Now on the plate of Canada’s ruling Conservative party: high-speed rail. The Tories, whose leader Steven Harper recently came close to being replaced by a rogue coalition of the Liberal, New Democratic, and Bloc Québequois parties, have been searching for a popular initiative to improve their popularity ratings, which have been falling steadily. Senator Leo Housakos, the Tory Party’s representative in largely opposition Montréal, has argued in favor of new and faster services along the Windsor-London-Toronto-Ottawa-Montréal-Québec corridor, which by itself reaches fifty percent of the Canadian population.

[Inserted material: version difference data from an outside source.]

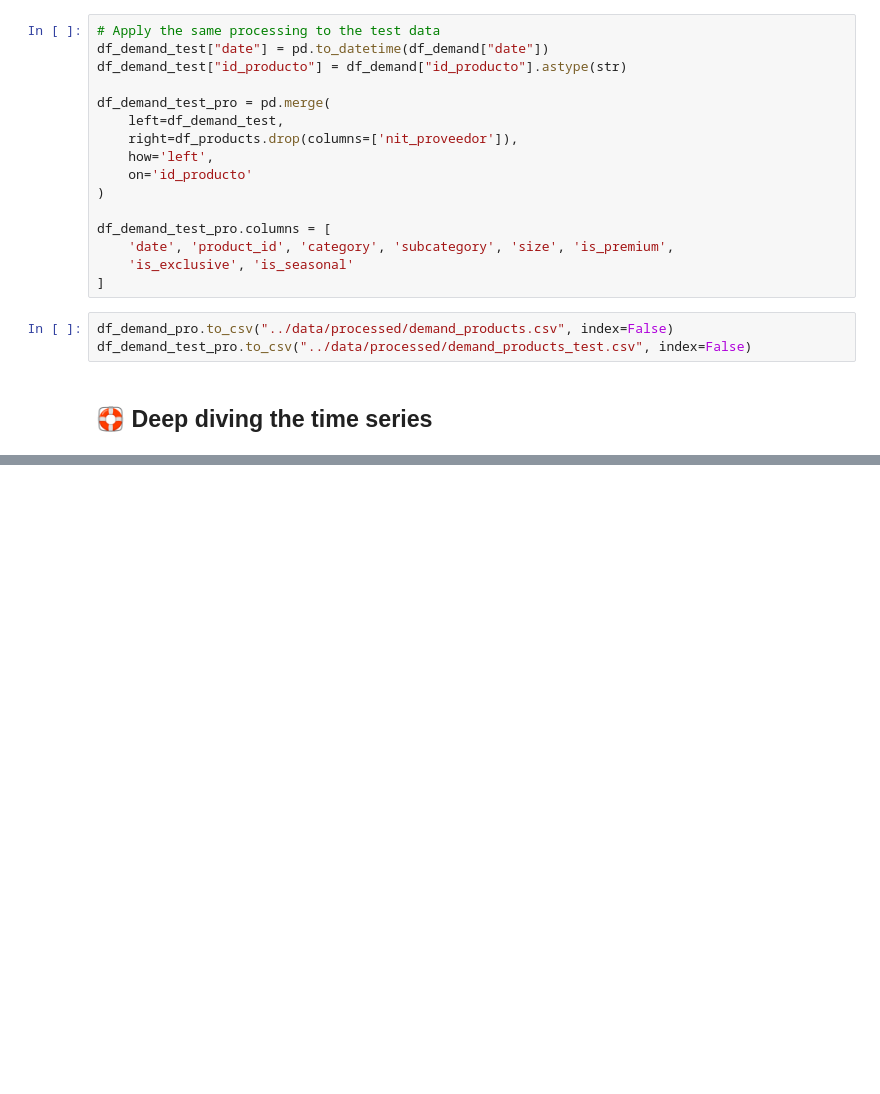
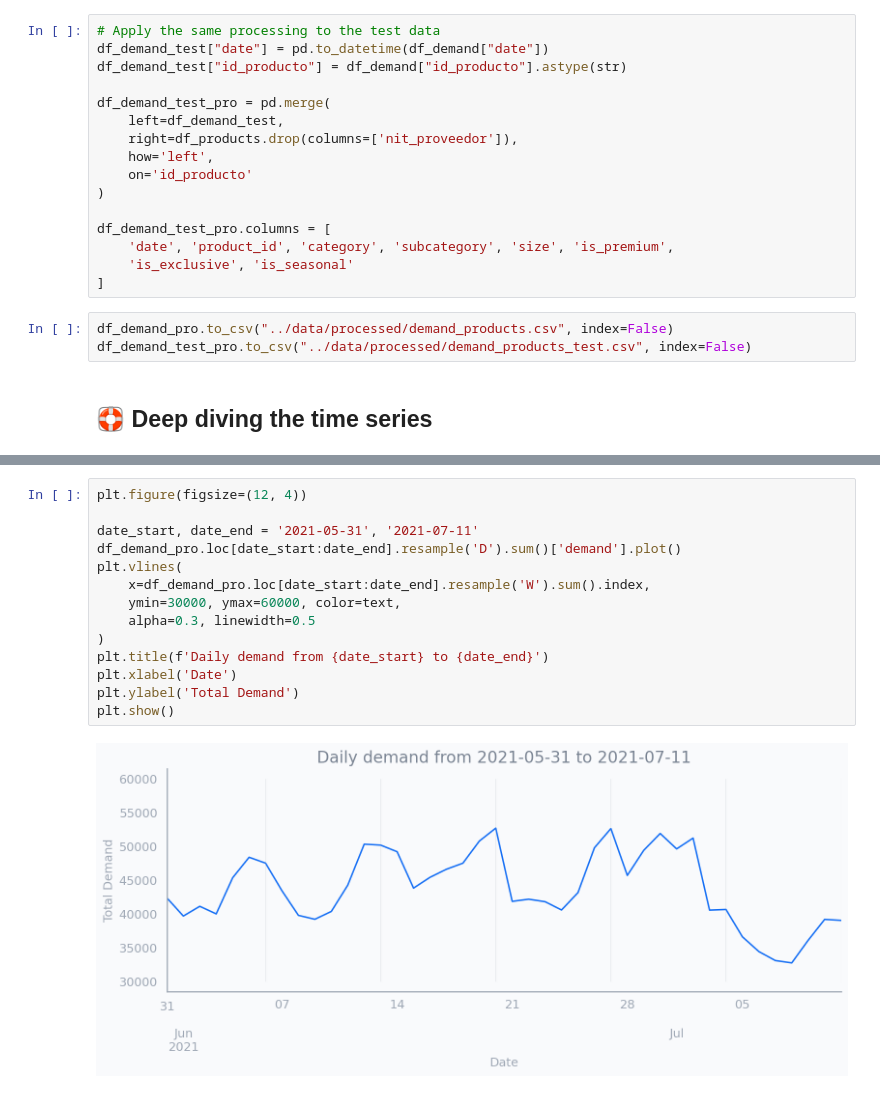
Before and after one commit to dewith/sumz-demand-analysis, a Jupyter notebook: notebooks/eda.ipynb, the cells around one changed output, grey strips where cells are left out. Saved outputs shown, nothing was run; the diff lists cells and outputs as text; blank space fills up the shorter version.

```diff
--- a/notebooks/eda.ipynb
+++ b/notebooks/eda.ipynb
@@ -345,0 +371,16 @@ df_demand_test_pro.to_csv("../data/processed/demand_products_test.csv", index=Fa
+# %%
+plt.figure(figsize=(12, 4))
+
+date_start, date_end = '2021-05-31', '2021-07-11'
+df_demand_pro.loc[date_start:date_end].resample('D').sum()['demand'].plot()
+plt.vlines(
+    x=df_demand_pro.loc[date_start:date_end].resample('W').sum().index,
+    ymin=30000, ymax=60000, color=text,
+    alpha=0.3, linewidth=0.5
+)
+plt.title(f'Daily demand from {date_start} to {date_end}')
+plt.xlabel('Date')
+plt.ylabel('Total Demand')
+plt.show()
+# %% [output]
+[figure, added]
```
Also changed, not shown: parts of 28 cells of this notebook, 2 other files.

An independent group called High-Speed Rail Canada has been pushing for this type of improved service for twenty years, but the government has yet decide the ultimate routing or what kind of train technologies to use. One thing, however, seems sure: that the service should at the minimum connect Canada’s two biggest cities – Toronto and Montréal – with the national capital at Ottawa. In ideal conditions, that route would have a decreased travel time from 5 hours today on VIA Rail Canada service to 2.5 hours on electrified high-speed rail running at speeds above 150 mph. Based on foreign experience, investing in such a corridor would likely result in the almost complete suppression of flights between the cities and dramatically reduce automobile congestion between the cities.
But the government hasn’t yet made clear whether it would be willing to invest the tens of billions of dollars necessary to make such a project reality. It may also choose to simply upgrade existing VIA corridors to faster speeds. Another alternative that would reduce costs: taking advantage of Bombardier’s JetTrain technology, which allows very fast train speeds without corridor electrification. The fundamental problem with the JetTrain, of course, is its negative environmental impact.
The most effective economic generator, however, would be a full investment in very high-speed rail. But unless the Canadian government, in association with the provinces of Ontario and Québec, are willing to put up a very big sum of money from the start, this project will go nowhere.
Image above: from VIA Rail Canada